On the value of the built environment to attention practices, amid a new stage in the history of information.

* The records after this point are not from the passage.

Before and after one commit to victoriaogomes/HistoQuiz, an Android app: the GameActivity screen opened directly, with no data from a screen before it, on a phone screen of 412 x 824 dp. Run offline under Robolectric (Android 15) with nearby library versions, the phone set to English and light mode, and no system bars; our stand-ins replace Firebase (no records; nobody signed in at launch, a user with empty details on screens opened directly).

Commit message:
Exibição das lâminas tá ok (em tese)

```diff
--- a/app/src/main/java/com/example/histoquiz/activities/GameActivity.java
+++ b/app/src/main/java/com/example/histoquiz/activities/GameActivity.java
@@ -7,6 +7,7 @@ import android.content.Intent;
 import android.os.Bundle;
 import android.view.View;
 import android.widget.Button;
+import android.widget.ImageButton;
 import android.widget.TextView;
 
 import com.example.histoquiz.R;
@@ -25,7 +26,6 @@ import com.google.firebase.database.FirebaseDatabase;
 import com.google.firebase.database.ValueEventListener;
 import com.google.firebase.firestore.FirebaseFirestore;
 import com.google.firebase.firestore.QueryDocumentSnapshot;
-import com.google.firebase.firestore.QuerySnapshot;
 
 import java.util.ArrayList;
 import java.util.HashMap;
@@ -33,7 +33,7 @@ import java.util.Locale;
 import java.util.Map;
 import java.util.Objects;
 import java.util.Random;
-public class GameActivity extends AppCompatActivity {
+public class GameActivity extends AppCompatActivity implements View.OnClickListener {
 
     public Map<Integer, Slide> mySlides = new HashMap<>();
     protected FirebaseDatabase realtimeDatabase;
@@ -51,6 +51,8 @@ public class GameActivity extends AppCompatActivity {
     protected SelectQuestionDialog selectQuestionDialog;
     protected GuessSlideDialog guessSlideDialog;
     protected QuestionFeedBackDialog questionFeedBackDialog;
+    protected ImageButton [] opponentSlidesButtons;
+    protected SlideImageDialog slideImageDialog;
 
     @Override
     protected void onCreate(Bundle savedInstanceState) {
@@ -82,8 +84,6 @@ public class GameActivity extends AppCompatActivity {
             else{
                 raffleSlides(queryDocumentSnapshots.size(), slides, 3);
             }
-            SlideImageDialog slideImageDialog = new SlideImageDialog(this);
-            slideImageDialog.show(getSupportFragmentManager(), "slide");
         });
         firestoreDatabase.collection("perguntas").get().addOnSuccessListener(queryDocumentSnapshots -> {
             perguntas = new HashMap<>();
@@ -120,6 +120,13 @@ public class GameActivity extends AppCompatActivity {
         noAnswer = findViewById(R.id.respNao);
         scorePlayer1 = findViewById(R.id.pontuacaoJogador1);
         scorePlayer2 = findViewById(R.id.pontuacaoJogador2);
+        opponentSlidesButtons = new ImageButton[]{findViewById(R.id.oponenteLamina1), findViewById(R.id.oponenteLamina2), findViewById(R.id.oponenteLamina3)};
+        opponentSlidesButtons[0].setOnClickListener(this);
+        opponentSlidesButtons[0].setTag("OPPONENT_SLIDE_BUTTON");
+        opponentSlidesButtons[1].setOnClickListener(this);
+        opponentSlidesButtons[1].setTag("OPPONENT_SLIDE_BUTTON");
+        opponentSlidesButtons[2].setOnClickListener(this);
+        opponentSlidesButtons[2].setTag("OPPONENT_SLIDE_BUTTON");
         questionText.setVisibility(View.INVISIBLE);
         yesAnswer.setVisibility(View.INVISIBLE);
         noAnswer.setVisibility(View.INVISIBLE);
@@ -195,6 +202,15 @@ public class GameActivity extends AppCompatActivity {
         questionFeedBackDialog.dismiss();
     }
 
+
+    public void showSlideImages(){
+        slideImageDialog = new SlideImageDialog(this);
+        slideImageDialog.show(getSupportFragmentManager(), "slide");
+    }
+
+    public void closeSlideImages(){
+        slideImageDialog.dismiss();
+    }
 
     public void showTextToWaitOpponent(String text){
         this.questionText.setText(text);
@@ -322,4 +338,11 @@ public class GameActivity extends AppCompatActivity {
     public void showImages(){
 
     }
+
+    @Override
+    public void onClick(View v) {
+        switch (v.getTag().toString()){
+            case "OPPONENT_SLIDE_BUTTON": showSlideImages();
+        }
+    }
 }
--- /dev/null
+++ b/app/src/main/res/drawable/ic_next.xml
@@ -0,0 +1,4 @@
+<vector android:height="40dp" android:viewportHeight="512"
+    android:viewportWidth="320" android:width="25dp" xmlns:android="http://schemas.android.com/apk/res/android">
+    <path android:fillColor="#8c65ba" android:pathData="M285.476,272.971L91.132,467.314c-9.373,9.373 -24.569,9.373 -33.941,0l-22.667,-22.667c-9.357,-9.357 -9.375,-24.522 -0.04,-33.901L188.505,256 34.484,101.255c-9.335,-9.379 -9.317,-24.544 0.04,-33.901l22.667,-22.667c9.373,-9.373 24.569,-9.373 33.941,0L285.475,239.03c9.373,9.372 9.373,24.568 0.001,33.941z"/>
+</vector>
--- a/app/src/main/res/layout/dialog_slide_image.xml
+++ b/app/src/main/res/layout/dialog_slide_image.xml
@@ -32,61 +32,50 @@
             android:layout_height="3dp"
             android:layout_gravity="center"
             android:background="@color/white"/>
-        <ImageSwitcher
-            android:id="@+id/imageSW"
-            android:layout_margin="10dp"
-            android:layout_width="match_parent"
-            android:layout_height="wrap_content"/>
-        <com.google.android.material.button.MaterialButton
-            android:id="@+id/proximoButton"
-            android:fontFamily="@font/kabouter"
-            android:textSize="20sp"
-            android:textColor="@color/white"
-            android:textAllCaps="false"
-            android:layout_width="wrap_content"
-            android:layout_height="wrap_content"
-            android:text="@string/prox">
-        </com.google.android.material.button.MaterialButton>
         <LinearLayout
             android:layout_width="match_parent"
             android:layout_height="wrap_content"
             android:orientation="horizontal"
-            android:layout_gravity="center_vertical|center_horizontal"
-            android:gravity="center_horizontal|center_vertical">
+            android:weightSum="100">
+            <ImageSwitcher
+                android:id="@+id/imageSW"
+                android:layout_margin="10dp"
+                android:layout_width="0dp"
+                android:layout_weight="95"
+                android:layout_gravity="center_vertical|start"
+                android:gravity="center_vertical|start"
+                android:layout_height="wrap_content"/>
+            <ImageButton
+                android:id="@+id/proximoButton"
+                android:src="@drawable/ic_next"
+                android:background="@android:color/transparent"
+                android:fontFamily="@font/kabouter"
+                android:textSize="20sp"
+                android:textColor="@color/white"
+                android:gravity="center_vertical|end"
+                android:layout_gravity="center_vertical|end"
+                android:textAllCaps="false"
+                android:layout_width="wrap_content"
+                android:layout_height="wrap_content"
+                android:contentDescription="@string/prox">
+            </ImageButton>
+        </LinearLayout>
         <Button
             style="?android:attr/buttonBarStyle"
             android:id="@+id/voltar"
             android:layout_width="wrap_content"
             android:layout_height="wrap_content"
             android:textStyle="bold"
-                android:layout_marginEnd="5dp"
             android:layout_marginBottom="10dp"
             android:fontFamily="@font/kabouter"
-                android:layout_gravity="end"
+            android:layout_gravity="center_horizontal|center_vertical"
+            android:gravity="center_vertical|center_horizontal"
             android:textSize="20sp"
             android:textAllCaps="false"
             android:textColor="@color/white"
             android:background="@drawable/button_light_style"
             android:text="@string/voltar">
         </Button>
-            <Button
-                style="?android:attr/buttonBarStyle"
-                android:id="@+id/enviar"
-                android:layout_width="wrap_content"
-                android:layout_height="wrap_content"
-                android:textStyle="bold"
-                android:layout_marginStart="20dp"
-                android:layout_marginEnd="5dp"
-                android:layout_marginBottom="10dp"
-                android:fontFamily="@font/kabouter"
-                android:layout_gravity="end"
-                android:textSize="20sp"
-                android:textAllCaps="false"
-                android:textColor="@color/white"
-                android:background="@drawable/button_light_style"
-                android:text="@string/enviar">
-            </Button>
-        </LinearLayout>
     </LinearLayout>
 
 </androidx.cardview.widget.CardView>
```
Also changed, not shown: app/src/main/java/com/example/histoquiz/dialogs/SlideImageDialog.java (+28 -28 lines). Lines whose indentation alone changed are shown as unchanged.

The world is filling with ever more kinds of media, in ever more contexts and formats. Glowing rectangles have become part of the scene; screens, large and small, appear everywhere. Physical locations are increasingly tagged and digitally augmented. Sensors, processors, and memory are not found only in chic smart phones but also built into everyday objects. Amid this flood, your attention practices matter more than ever. You might not be able to tune this world out; to do so might just leave media as your only world anyway. So it is worth remembering that underneath all these augmentations and data flows, fixed forms persist, and that to notice them can improve other sensibilities too. In Ambient Commons, Malcolm McCullough explores the workings of attention though a rediscovery of surroundings. Not all that informs has been written and sent; not all attention involves deliberate thought. The intrinsic structure of space–the layout of a studio, for example, or a plaza–becomes part of any mental engagement with it. Without claiming how neuroscience proves “we” think this way or that, this book may help you understand embodied cognition. McCullough describes what he calls the Ambient: an increasing tendency to perceive information superabundance whole, where individual signals matter less, and at least some mediation assumes inhabitable form. He explores how the fixed forms of architecture and the city play a cognitive role in the the flow of ambient information. As a persistently inhabited world, can the Ambient be understood as a shared cultural resource, to be socially curated, voluntarily limited, and self-governed as if a commons? Ambient Commons invites you to look past current obsessions with smart phones to rethink attention itself, to care for more situated, often inescapable forms of information.
Malcolm McCullough is Associate Professor of Architecture at Taubman College, the University of Michigan. He is the author of Abstracting Craft and Digital Ground, both published by the MIT Press.